Top-line of the new regulation
Here are the main points and how they will affect marketing.
- Explain very clearly what data you collect and how precisely you will use it.
- This may include tracked, behavioural, attitudinal and demographic data as well as contact details.
- Use simple-to-understand language when requesting permission.
- Include the length of time you propose to keep the data.
- Only use the data for the purposes for which permission was given.
- Explain where you get the data from, including from 3rd
- The user must actively consent. You cannot bury the data permission inside terms and conditions, or use pre-ticked boxes.
- This includes the need to have explicit permission for direct marketing.
- You will need to be able to demonstrate that permission has been granted, and that you are only using it for the purposes for which permission was given.
- You may not keep the data for longer than the period for which permission was given.
- There are further restrictions around collecting and using data from children or when recording data on sexual orientation, ethnicity and health.
- Do not assume that permission needs to be given only once. The user must have ongoing access to manage what data you hold and how it is used.
- You will need to be able to let the customer see what permission they have given at any time (almost certainly without charge).
- They will also have permission to correct any data you hold on them.
- Your customer has the right to be forgotten, so can easily ask you to delete all data relating to them.
- Your customer can ask at any time for their data to be transferred to a different organisation.
- This will make switching to a competitor much easier.
- The data you hold will need to be exportable.
- The relevant authorities will need to be informed of any security breaches within 72 hours.
- Customers must be made aware of any breach that could compromise their privacy
- This may increase the public awareness of the risks of data theft
The main effects of the regulation for brands and customers

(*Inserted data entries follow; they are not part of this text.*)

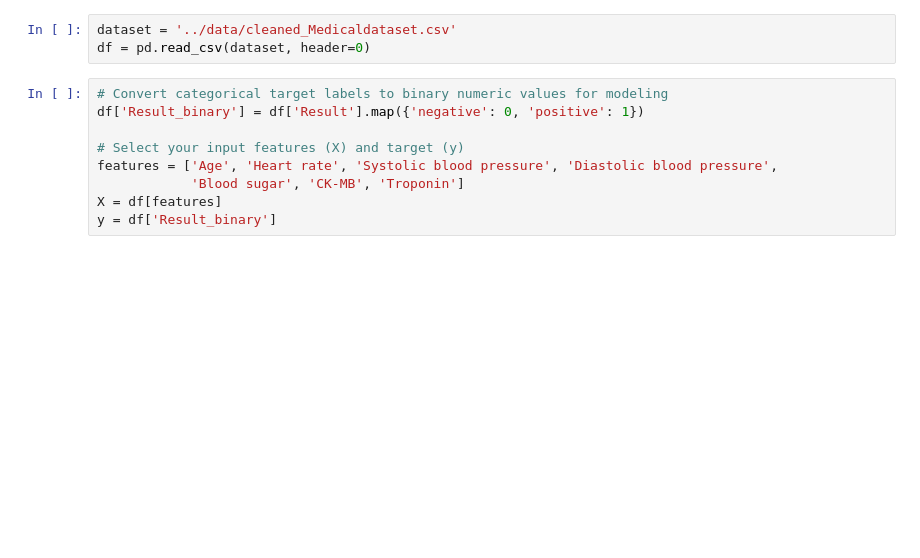
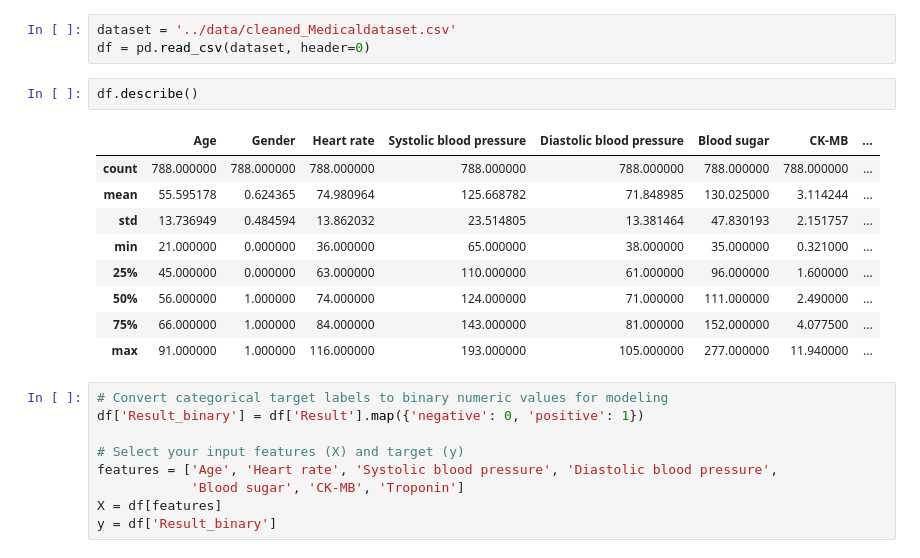
Before and after one commit to qmer05/bi-heart-attack-exam-project, a Jupyter notebook: sprint_3_data_modelling/logistic_regression.ipynb, the cells around one changed output. Saved outputs shown, nothing was run; the diff lists cells and outputs as text; blank space fills up the shorter version.

```diff
--- a/sprint_3_data_modelling/logistic_regression.ipynb
+++ b/sprint_3_data_modelling/logistic_regression.ipynb
@@ -33,6 +33,18 @@ from sklearn.model_selection import cross_val_score, StratifiedKFold
 # %%
 dataset = '../data/cleaned_Medicaldataset.csv'
 df = pd.read_csv(dataset, header=0)
+# %%
+df.describe()
+# %% [output]
+|  | Age | Gender | Heart rate | Systolic blood pressure | Diastolic blood pressure | Blood sugar | CK-MB | ... |
+| count | 788.000000 | 788.000000 | 788.000000 | 788.000000 | 788.000000 | 788.000000 | 788.000000 | ... |
+| mean | 55.595178 | 0.624365 | 74.980964 | 125.668782 | 71.848985 | 130.025000 | 3.114244 | ... |
+| std | 13.736949 | 0.484594 | 13.862032 | 23.514805 | 13.381464 | 47.830193 | 2.151757 | ... |
+| min | 21.000000 | 0.000000 | 36.000000 | 65.000000 | 38.000000 | 35.000000 | 0.321000 | ... |
+| 25% | 45.000000 | 0.000000 | 63.000000 | 110.000000 | 61.000000 | 96.000000 | 1.600000 | ... |
+| 50% | 56.000000 | 1.000000 | 74.000000 | 124.000000 | 71.000000 | 111.000000 | 2.490000 | ... |
+| 75% | 66.000000 | 1.000000 | 84.000000 | 143.000000 | 81.000000 | 152.000000 | 4.077500 | ... |
+| max | 91.000000 | 1.000000 | 116.000000 | 193.000000 | 105.000000 | 277.000000 | 11.940000 | ... |
 # %%
 # Convert categorical target labels to binary numeric values for modeling
 df['Result_binary'] = df['Result'].map({'negative': 0, 'positive': 1})
```
Also changed, not shown: parts of 2 cells of this notebook, 3 other files.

Although many brands have been good at opt-ins in the past, this new regulation requires another level of openness.
The GDPR will force brands to work much harder at keeping their customers happy. Those that don’t build a stronger relationship may face social-media-fuelled backlashes that drive high volumes of customers to seek to be forgotten, or to transfer their data to a competitor.
Publicity around the new data regulation and potentially around data breaches will help customers understand the value of their data.
- They may challenge what data is collected, and may demand incentives for their permission or withdraw it altogether.
- Seeking reassurance on the security of their data and interrogating how it is used, may increase the burden on call-centres, IT systems and staff.
What to do about it
- Start learning now how to convince your customers and prospects to give you the permission you need. Remember, without their explicit, current permission, you cannot use their data.
- Consider running research into how they view the relationship and their data
- Run tests to see how customer respond to giving permission
- Keep an open mind and consider plan A and plan B in case customers don’t respond the way you expect
- Build a customer journey to see where you will need to ask for data, and how you anticipate using it
- Talk to your Governance / Compliance team early. It’s much easier to sort any issues and to balance the need for data with the need for compliance if the teams are collaborating from the start.
- Work closely now with the IT team to check that they are putting in place all the technologies to enable compliant data management that matches the requirements of the marketing team. If you are not aligned early, you may face a skills shortage nearer the time.
- Look at your existing data early to see what you hold, where it comes from, and what permission you have for using it. It will be much easier to start gathering evidence of permission if you start before there is a legal requirement
- Customer data will become a brand-defining issue. Consider how your brand will behave in collecting permission and dealing with a more open relationship. This is not about the corporate colours, but about how you behave. Get it right, and you will find that the customer-brand relationship gets stronger. Get it wrong and it can have a lasting effect on your revenue and brand.